Some say it’s not what we do but what we don’t do that can truly define who we are. In the tenth chapter, “The Man at the Well”, from Tim O’Brien’s memoir, If I die in a Combat Zone, O’Brien manages to portray one of the most powerful messages throughout his entire journey. It’s about American ignorance, the inability to help those in need, the true meaning of humanity and whether we, as a population, are capable to break down barriers and walls that we, ourselves, have constructed.
“A blustery and stupid soldier, blond hair and big belly, picked up a carton of milk and from fifteen feet away hurled it, for no reason, aiming at the old man and striking him flush in the face. The carton burst. Milk sprayed into the old man’s cataracts. He hunched foreword, rocking precariously and searching for his balance. He dropped his bucket. His hands went to his eyes then dropped loosely to his thighs. His blind gaze was fixed straight ahead, at the stupid soldier’s feet” (Page 100).
O’Brien’s language it’s purposefully proposed and constructed to paint one of the most vivid images in the whole memoir. He creates a scene which the reader’s innovative mind engulfs and produces it into one of the most captivating and heart wrenching pictures easily shown like a movie in our own heads. His undeniable choice of descriptive words can’t help but have the effect of a film-like image flowing through the reader’s imagination. O’Brien uses this carefully disguised writing technique to ultimately grasp the hearts of his followers and use their sacrificing vulnerability to engrave a philosophical idea in their minds - such as humanity’s opinion of right and wrong.

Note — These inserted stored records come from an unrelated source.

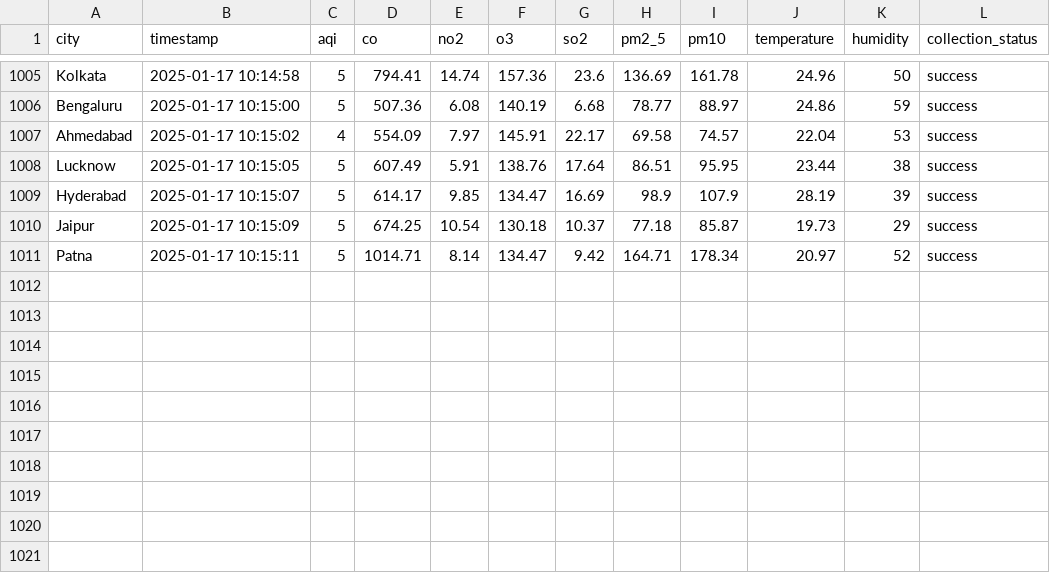
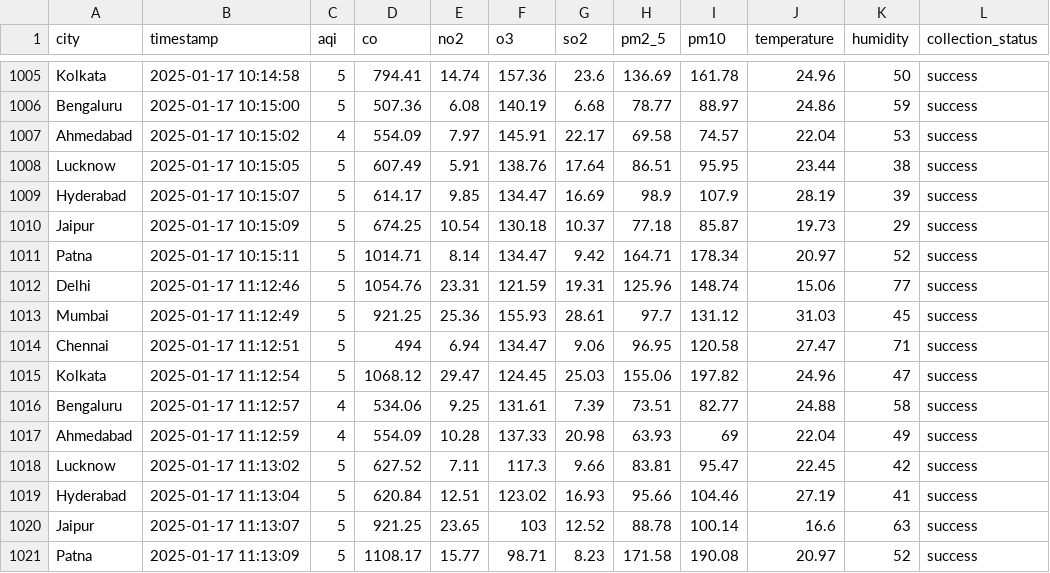
Before and after one commit to Hari20032005/aqi-collector, a CSV file: data/aqi_data.csv, drawn as a sheet; only a part is shown, gaps mark what is left out.

```diff
--- a/data/aqi_data.csv
+++ b/data/aqi_data.csv
@@ -1011 +1011,11 @@ Jaipur,2025-01-17 10:15:09,5,674.25,10.54,130.18,10.37,77.18,85.87,19.73,29,succ
 Patna,2025-01-17 10:15:11,5,1014.71,8.14,134.47,9.42,164.71,178.34,20.97,52,success
+Delhi,2025-01-17 11:12:46,5,1054.76,23.31,121.59,19.31,125.96,148.74,15.06,77,success
+Mumbai,2025-01-17 11:12:49,5,921.25,25.36,155.93,28.61,97.7,131.12,31.03,45,success
+Chennai,2025-01-17 11:12:51,5,494,6.94,134.47,9.06,96.95,120.58,27.47,71,success
+Kolkata,2025-01-17 11:12:54,5,1068.12,29.47,124.45,25.03,155.06,197.82,24.96,47,success
+Bengaluru,2025-01-17 11:12:57,4,534.06,9.25,131.61,7.39,73.51,82.77,24.88,58,success
+Ahmedabad,2025-01-17 11:12:59,4,554.09,10.28,137.33,20.98,63.93,69,22.04,49,success
+Lucknow,2025-01-17 11:13:02,5,627.52,7.11,117.3,9.66,83.81,95.47,22.45,42,success
+Hyderabad,2025-01-17 11:13:04,5,620.84,12.51,123.02,16.93,95.66,104.46,27.19,41,success
+Jaipur,2025-01-17 11:13:07,5,921.25,23.65,103,12.52,88.78,100.14,16.6,63,success
+Patna,2025-01-17 11:13:09,5,1108.17,15.77,98.71,8.23,171.58,190.08,20.97,52,success
```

“The Man at the Well” produces a foundation of shame and disbelief to think that a human being, an American soldier who is looked up to by children, Vietnamese and American, can fabricate such a hurtful scene. The audacity to even act out the horror and hate is appalling to any reader it makes he...